━━━━━ Input records

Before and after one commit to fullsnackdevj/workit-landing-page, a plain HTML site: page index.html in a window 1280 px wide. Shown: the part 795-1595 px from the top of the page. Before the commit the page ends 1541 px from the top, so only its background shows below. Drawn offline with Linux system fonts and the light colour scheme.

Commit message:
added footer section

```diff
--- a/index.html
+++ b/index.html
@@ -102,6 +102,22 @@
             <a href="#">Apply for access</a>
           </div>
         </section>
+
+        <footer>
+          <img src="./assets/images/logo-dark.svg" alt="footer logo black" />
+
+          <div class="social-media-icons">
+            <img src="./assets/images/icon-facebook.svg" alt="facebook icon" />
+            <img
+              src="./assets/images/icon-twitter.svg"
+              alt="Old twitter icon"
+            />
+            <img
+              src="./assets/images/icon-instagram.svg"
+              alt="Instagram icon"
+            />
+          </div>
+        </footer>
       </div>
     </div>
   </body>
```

━━━━━━━━━━
━━━━━ Input records

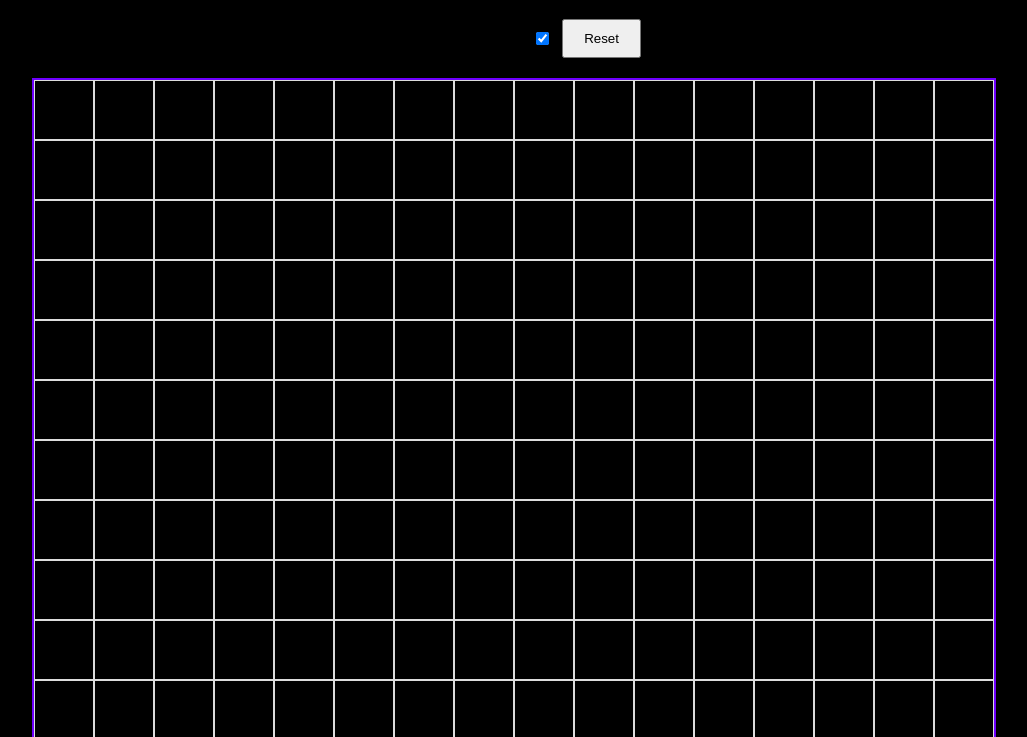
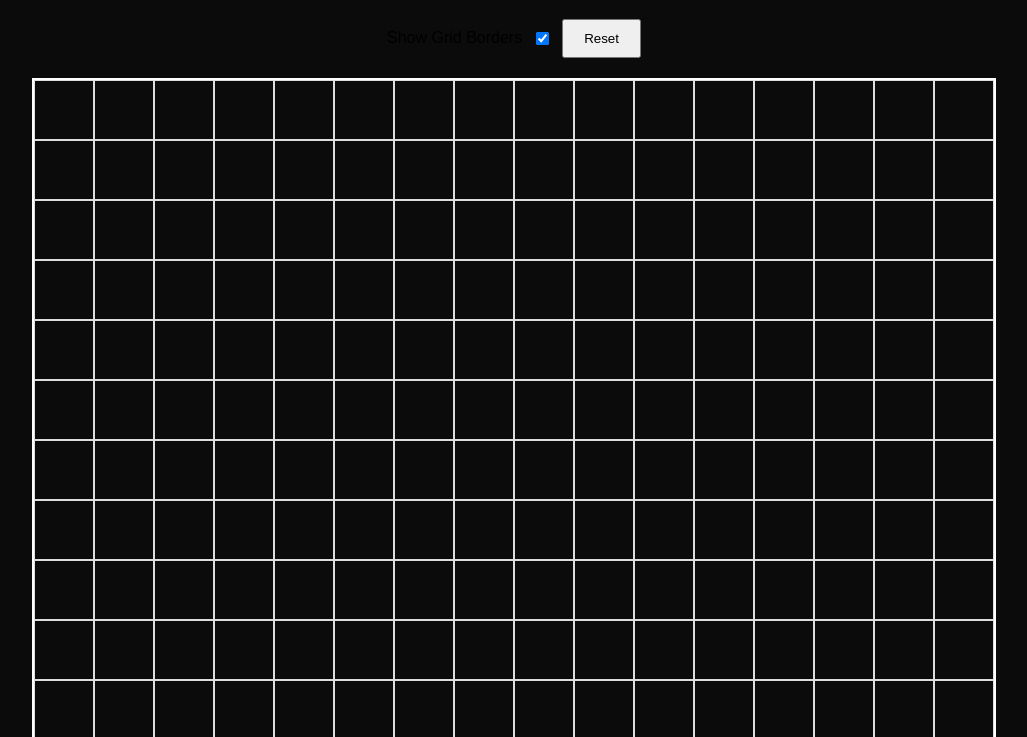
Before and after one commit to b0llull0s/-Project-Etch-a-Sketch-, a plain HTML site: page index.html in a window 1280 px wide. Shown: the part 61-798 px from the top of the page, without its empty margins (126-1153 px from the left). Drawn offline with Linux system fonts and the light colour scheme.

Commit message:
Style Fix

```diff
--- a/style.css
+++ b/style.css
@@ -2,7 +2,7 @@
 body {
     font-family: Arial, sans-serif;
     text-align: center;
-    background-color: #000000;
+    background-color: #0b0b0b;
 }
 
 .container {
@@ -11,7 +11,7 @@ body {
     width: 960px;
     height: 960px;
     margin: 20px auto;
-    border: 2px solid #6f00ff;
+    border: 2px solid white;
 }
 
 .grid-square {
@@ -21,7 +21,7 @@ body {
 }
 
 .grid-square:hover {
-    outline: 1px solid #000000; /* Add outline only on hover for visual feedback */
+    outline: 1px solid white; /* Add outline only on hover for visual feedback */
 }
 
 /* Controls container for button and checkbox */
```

━━━━━━━━━━

**About this task**
What lines of the preceding data include the string "hover"? Pull them out.

**Solved exercise**
 .grid-square:hover {
-    outline: 1px solid #000000; /* Add outline only on hover for visual feedback */
+    outline: 1px solid white; /* Add outline only on hover for visual feedback */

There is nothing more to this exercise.